Appellant next argues in conclusory fashion that Florida's capital sentencing statute, section 921.141, Florida Statutes, is unconstitutional on its face and as applied. We have previously addressed the question of the statute's constitutionality on a number of occasions and upheld its constitutionality. Lowe v. State, 2 So.3d 21, 46 (Fla.2008) (citing prior cases). Accordingly, we affirm the circuit court's order denying relief on this claim.
F. Incompetency at Execution
Appellant concedes that the circuit court correctly denied as premature the claim that his execution would violate the Eighth Amendment if he is not competent at that time. See Hall v. Moore, 792 So.2d 447, 450 (Fla.2001) (agreeing Hall's Eighth Amendment claim that he may be incompetent at the time of execution was “premature” and that Hall conceded “that he cannot legally raise the issue of his competency to be executed until after a death warrant is issued”). Accordingly, we affirm the postconviction court's denial of this claim.
G. Constitutionality of Lethal Injection
Appellant claims that Florida's current lethal injection method of execution constitutes cruel and unusual punishment and its use would deprive him of his constitutional rights of due process and equal protection in violation of the Eighth and Fourteenth Amendments to the United States Constitution and corresponding sections of the Florida Constitution. Specifically, he contends that Florida's present lethal injection procedures create an unconstitutional risk of unnecessary and wanton infliction of pain and cites as evidence the 2006 execution of Angel Diaz. Allred's mere reference to the Diaz execution in contesting the present protocol for execution by lethal injection, however, does not satisfy his “heavy burden” to show “a substantial risk of serious harm, an objectively intolerable risk of harm that prevents prison officials from pleading that they were subjectively blameless for purposes of the Eighth Amendment.” Howell v. State, 133 So.3d 511, 517 (Fla.) (quoting Pardo v. State, 108 So.3d 558, 562 (Fla.2012)), cert. denied, 134 S.Ct. 1276 (2014). See Butler v. State, 100 So.3d 638, 670–71 (Fla.2012) (“Here, [the Appellant's] only factual basis for challenging Florida lethal injection protocol—the execution of Angel Diaz—has previously been considered and rejected by this Court.”). This Court previously has rejected similar challenges to Florida's lethal injection protocol. See, e.g., Chavez v. State, 132 So.3d 826 (Fla.) (rejecting Eighth Amendment challenge to lethal injection drug protocol as “completely speculative”), cert. denied, 134 S.Ct. 1156 (2014); Muhammad v. State, 132 So.3d 176, 197 (Fla.2013) (denying relief because appellant failed to establish use of current three-drug lethal injection protocol risked violating the Eighth Amendment). Accordingly, we affirm the postconviction court's denial of relief on this claim.

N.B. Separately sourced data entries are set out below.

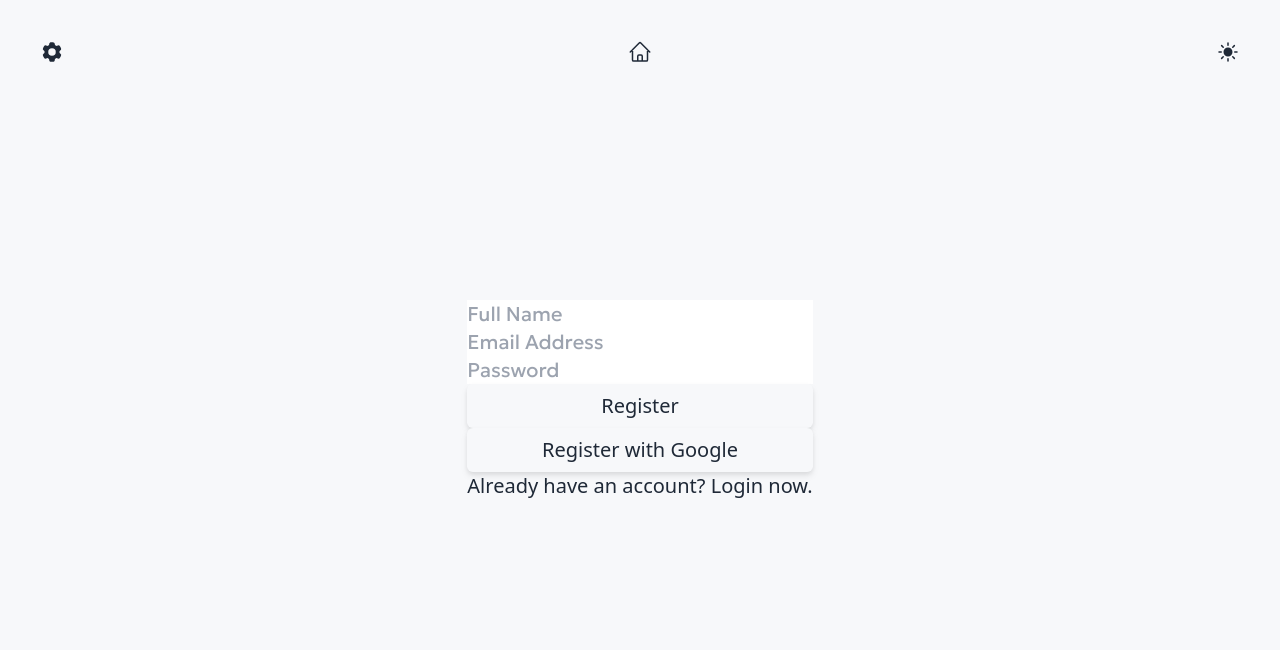
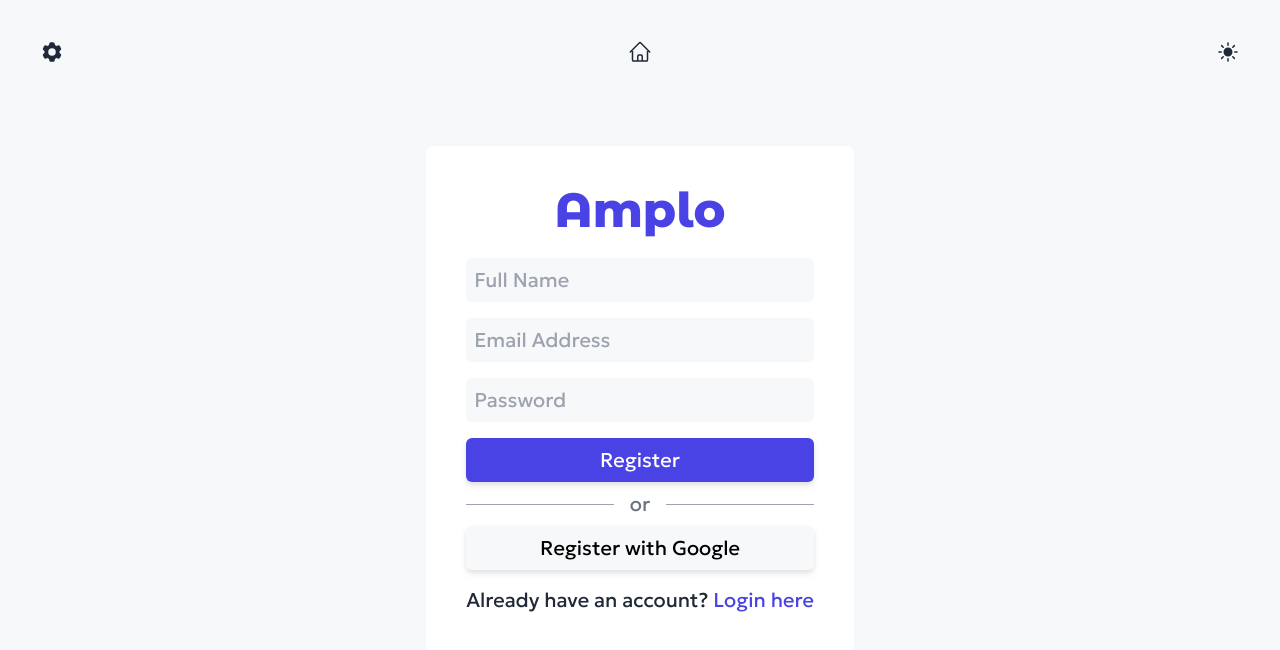
Before and after one commit to b14tz/habitual, a React (Vite) app in the folder client/: page /register in a window 1280 px wide. Shown: the top 650 px of the page. Built offline with nearby package versions, Linux system fonts and the light colour scheme; no server answers.

Commit message:
styled and routed the register page. fixed user table naming issue

```diff
--- a/client/src/lib/firebase.js
+++ b/client/src/lib/firebase.js
@@ -43,10 +43,10 @@ export const signInWithGoogle = async () => {
   try {
     const res = await signInWithPopup(auth, googleProvider);
     const user = res.user;
-    const q = query(collection(db, "users"), where("uid", "==", user.uid));
+    const q = query(collection(db, "User"), where("uid", "==", user.uid));
     const docs = await getDocs(q);
     if (docs.docs.length === 0) {
-      await addDoc(collection(db, "users"), {
+      await addDoc(collection(db, "User"), {
         uid: user.uid,
         name: user.displayName,
         authProvider: "google",
@@ -74,7 +74,7 @@ export const registerWithEmailAndPassword = async (name, email, password) => {
     try {
       const res = await createUserWithEmailAndPassword(auth, email, password);
       const user = res.user;
-      await addDoc(collection(db, "users"), {
+      await addDoc(collection(db, "User"), {
         uid: user.uid,
         name,
         authProvider: "local",
--- a/client/src/pages/Login.jsx
+++ b/client/src/pages/Login.jsx
@@ -13,7 +13,7 @@ export default function Login() {
         // maybe trigger a loading screen
         return;
       }
-      if (user) navigate("/dashboard");
+      if (user) navigate("/");
     }, [user, loading]);
     return (
         <div className="flex justify-center items-center w-full h-screen">
@@ -34,11 +34,18 @@ export default function Login() {
                     placeholder="Password"
                 />
                 <button
-                className="bg-purple-1 text-white mb-4 drop-shadow-md py-2 rounded-md"
+                    className="bg-purple-1 text-white mb-2 drop-shadow-md py-2 rounded-md"
                     onClick={() => logInWithEmailAndPassword(email, password)}
                 >
                     <p>Login</p>
                 </button>
+                <div className="flex items-center mb-2">
+                    <hr className="flex-grow border-t border-gray-400"/>
+                    <span className="px-4 text-gray-500">
+                        <p>or</p>
+                    </span>
+                    <hr className="flex-grow border-t border-gray-400"/>
+                </div>
                 <button className="bg-white-1 text-black mb-2 drop-shadow-md py-2 rounded-md" onClick={signInWithGoogle}>
                     <p>Login with Google</p>
                 </button>
--- a/client/src/pages/Register.jsx
+++ b/client/src/pages/Register.jsx
@@ -19,43 +19,51 @@ export default function Register() {
     };
     useEffect(() => {
       if (loading) return;
-      if (user) navigate("/dashboard");
+      if (user) navigate("/");
     }, [user, loading]);
     return (
         <div className="flex justify-center items-center w-full h-screen">
-        <div className="flex flex-col">
+            <div className="flex flex-col bg-white dark:bg-black p-10 rounded-lg">
+                <h3 className="text-purple-1 m-auto text-5xl mb-6">Amplo</h3>
                 <input
                     type="text"
-            className=""
+                    className="p-2 mb-4 rounded-md bg-white-1 dark:bg-black-2"
                     value={name}
                     onChange={(e) => setName(e.target.value)}
                     placeholder="Full Name"
                 />
                 <input
                     type="text"
-            className=""
+                    className="p-2 mb-4 rounded-md bg-white-1 dark:bg-black-2"
                     value={email}
                     onChange={(e) => setEmail(e.target.value)}
                     placeholder="Email Address"
                 />
                 <input
                     type="password"
-            className=""
+                    className="p-2 mb-4 rounded-md bg-white-1 dark:bg-black-2"
                     value={password}
                     onChange={(e) => setPassword(e.target.value)}
                     placeholder="Password"
                 />
-          <button className="bg-white-1 dark:bg-black-1 drop-shadow-md py-2 px-4 rounded-md" onClick={register}>
-            Register
+                <button className="bg-purple-1 text-white mb-2 drop-shadow-md py-2 rounded-md" onClick={register}>
+                    <p>Register</p>
                 </button>
+                <div className="flex items-center mb-2">
+                    <hr className="flex-grow border-t border-gray-400"/>
+                    <span className="px-4 text-gray-500">
+                        <p>or</p>
+                    </span>
+                    <hr className="flex-grow border-t border-gray-400"/>
+                </div>
                 <button
-            className="bg-white-1 dark:bg-black-1 drop-shadow-md py-2 px-4 rounded-md"
+                    className="bg-white-1 text-black mb-4 drop-shadow-md py-2 rounded-md"
                     onClick={signInWithGoogle}
                 >
-            Register with Google
+                    <p>Register with Google</p>
                 </button>
                 <div>
-            Already have an account? <Link to="/login">Login</Link> now.
+                    <p className="text-md">Already have an account? <Link to="/login" className="text-purple-1">Login here</Link></p>
                 </div>
             </div>
         </div>
```
Lines whose indentation alone changed are shown as unchanged.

H. Execution Team Prohibition
Appellant contends that section 945.10, Florida Statutes, which prevents a defendant from knowing the identities of his executioners, is unconstitutional. We have previously found this claim and similar challenges to this statutory provision to be meritless. Darling v. State, 45 So.3d 444, 448 (Fla.2010) (“[T]his Court has consistently rejected similar claims on the merits.”); accord Turner v. State, 143 So.3d 408, 419 (Fla.2014). Moreover, as this Court pointed out in Darling, “as of this date the Governor has not signed a death warrant for [Allred]; thus, even if ordered to do so, the Department of Corrections could not state with any certainty who [Allred's] eventual executioners will be.” 45 So.3d at 448. Accordingly, we affirm the denial of this claim.
Having considered the issues raised by Appellant in this appeal from the denial of Appellant's motion for postconviction relief, we affirm the postconviction court's order for the reasons explained above.
It is so ordered.
LABARGA, C.J., and PARIENTE, LEWIS, QUINCE, CANADY, POLSTON, and PERRY, JJ., concur.